1984.The first year I remember watching the Olympic Games. While I am sure I watched more than gymnastics, but gymnastics is what I remember. The seven women on the USA Gymnastics Team inspired the young athlete in me.
By the time the ’84 Olympics started I was 8 years old and already participating in gymnastics, but after watching Mary Lou Retton and Julianne McNamara win golds in the All Around competition and on the uneven bars I was motivated for more. I wanted to be them!
That fall, when school was back in session, I bought a poster of the 1984 Women’s Gymnastics Team at my school book fair. The poster never adorned my walls; I put it to much better use than that. On the weekends I would take the poster outside, open it up, set it on the grass and mimic the poses of the gymnasts one by one. I pretended I was Mary Lou Retton, Julianne McNamara, Kathy Johnson and Tracy Talavera over and over again until the poster slowly started falling apart.

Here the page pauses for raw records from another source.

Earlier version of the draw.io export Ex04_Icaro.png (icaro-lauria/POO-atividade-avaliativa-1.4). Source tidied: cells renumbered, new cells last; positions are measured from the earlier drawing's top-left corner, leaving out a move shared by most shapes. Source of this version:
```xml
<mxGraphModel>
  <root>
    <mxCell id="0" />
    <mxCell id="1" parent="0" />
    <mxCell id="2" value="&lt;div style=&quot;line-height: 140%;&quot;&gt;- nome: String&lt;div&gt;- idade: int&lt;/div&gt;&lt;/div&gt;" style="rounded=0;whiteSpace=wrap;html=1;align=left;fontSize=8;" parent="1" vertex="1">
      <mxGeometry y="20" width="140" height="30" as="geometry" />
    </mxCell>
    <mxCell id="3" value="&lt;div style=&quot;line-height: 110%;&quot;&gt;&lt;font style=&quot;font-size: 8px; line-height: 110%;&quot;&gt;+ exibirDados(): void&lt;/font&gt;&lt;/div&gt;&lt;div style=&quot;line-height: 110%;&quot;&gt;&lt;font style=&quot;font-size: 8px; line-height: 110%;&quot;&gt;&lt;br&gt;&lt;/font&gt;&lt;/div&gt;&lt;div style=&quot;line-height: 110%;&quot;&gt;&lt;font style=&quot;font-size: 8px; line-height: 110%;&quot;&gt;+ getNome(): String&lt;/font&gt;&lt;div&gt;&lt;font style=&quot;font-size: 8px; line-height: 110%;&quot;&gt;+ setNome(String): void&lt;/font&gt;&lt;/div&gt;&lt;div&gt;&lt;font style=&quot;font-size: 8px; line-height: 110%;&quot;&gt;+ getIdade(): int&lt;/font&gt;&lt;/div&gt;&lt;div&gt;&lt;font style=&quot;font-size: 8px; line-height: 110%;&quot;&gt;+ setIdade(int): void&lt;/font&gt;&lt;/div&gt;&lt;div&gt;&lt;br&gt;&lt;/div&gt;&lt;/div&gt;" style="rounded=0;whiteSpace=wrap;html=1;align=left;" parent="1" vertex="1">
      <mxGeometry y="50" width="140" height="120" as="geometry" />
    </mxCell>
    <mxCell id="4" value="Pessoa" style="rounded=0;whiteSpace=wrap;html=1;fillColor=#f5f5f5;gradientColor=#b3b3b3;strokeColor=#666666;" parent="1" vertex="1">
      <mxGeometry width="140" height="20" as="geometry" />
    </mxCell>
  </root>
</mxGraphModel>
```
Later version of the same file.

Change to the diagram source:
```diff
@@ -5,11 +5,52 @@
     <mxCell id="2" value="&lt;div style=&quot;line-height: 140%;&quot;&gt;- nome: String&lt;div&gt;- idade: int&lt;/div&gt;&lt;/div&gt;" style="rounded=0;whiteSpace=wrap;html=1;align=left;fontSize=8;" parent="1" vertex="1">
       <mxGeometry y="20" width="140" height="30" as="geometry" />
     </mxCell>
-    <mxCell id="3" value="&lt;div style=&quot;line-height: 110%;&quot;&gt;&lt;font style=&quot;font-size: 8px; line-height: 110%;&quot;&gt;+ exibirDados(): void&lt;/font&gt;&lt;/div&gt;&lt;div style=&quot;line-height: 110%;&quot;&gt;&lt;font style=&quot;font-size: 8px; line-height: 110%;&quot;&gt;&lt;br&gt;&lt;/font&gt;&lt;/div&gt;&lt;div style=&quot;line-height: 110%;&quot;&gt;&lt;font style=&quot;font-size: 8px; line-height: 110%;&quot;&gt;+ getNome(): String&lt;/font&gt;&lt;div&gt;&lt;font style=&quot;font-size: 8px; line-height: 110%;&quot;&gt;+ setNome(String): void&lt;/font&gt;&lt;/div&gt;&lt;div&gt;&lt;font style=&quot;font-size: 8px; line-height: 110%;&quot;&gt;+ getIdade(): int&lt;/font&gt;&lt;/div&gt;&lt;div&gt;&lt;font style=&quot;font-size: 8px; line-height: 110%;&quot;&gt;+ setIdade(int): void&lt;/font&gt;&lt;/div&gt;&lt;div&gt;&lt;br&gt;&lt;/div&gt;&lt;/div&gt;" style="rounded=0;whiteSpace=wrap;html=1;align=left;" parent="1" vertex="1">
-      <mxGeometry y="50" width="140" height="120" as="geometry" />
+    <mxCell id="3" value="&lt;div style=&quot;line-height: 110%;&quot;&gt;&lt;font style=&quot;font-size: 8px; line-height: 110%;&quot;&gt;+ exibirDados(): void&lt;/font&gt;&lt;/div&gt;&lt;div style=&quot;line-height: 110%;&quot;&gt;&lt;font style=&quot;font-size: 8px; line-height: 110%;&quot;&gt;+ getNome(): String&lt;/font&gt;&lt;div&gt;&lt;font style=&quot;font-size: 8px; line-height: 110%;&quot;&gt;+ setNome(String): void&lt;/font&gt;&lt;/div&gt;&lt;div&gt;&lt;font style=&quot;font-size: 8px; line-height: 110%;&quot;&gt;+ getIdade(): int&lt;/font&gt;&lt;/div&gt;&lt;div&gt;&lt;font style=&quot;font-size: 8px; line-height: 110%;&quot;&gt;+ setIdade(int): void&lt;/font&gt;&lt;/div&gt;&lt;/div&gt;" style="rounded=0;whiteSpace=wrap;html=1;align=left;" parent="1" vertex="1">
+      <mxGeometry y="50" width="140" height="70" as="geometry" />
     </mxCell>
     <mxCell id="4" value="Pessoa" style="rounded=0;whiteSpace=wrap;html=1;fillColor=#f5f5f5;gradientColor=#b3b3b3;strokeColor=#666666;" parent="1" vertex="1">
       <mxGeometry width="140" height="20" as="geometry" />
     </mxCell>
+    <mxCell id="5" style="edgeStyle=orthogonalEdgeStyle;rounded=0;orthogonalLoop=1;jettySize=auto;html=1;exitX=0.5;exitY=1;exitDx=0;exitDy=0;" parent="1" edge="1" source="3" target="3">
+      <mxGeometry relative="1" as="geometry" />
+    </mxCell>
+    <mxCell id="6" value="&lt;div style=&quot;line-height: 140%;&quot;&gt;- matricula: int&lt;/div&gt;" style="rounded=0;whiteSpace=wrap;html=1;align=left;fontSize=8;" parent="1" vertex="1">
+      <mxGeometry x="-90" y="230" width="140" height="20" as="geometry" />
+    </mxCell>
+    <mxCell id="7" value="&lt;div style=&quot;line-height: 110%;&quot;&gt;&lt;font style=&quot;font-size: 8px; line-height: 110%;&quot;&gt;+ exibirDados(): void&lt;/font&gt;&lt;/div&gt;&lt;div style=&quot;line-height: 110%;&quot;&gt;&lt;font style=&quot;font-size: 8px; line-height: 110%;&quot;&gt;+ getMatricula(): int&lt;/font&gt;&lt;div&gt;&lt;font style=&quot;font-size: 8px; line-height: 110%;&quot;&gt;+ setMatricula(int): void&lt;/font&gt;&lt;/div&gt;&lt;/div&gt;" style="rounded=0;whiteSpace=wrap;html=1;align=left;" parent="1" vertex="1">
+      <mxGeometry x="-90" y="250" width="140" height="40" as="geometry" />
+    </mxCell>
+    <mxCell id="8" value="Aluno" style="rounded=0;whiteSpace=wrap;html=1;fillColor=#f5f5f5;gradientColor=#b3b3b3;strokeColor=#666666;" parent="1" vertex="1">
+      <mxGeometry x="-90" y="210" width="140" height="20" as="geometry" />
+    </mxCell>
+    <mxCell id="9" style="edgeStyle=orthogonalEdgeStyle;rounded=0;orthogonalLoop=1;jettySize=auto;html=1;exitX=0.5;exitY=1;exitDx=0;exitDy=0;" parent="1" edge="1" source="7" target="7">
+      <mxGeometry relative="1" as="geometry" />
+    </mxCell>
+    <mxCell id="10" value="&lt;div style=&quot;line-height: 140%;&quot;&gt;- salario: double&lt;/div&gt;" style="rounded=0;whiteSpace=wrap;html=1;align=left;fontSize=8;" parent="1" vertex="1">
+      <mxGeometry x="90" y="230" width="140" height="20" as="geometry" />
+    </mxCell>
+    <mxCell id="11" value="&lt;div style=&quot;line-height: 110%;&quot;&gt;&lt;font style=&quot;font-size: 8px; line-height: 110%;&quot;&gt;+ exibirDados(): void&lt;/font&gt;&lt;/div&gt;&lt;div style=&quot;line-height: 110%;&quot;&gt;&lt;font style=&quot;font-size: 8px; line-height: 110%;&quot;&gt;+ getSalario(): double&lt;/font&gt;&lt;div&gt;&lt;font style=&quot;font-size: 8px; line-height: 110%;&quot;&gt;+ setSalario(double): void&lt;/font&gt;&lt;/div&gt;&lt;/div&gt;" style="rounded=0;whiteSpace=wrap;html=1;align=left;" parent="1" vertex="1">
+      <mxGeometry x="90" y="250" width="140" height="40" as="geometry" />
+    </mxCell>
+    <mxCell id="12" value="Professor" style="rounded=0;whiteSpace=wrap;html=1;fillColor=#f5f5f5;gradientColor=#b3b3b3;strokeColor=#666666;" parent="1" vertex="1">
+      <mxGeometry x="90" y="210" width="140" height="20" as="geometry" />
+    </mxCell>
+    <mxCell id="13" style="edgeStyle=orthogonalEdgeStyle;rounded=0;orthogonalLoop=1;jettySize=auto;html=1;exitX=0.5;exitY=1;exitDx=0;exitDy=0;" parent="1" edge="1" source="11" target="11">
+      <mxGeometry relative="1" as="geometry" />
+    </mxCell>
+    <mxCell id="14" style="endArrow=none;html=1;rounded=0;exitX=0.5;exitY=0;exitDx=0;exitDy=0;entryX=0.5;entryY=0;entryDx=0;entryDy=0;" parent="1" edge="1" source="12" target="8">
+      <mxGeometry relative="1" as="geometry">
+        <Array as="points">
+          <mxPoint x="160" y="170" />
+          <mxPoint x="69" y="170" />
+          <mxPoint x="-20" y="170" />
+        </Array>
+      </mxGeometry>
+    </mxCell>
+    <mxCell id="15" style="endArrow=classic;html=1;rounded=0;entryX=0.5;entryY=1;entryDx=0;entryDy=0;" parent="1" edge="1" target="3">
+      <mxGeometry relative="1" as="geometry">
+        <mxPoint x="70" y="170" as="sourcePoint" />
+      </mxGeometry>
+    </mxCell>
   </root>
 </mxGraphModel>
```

Over the years I continued participating in gymnastics but despite my love for the sport, at 5’6” in junior high and not nearly enough fearlessness to be great, I learned that the gymnastics was not destined for me. I was okay because around this time the ’88 Olympics rolled around and so did Jackie Joyner-Kersee! During these Summer Games she won gold in both the heptathlon and the long jump and set a new heptathlon world record. She quickly became my new sport hero.
I will always be thankful for the 1984 USA Olympic Gymnastics Team as they kick started my love for athletics but I am truly grateful for Jackie Joyner-Kersee. She introduced me to track and field, ignited a passion for running and changed my life forever.
At 40 I don’t dream of making the Olympic team like I did when I was 8 years old, but I do still dream. You are never too old to be inspired by greatness. I look forward to seeing who captures my heart in Rio during the 2016 Games.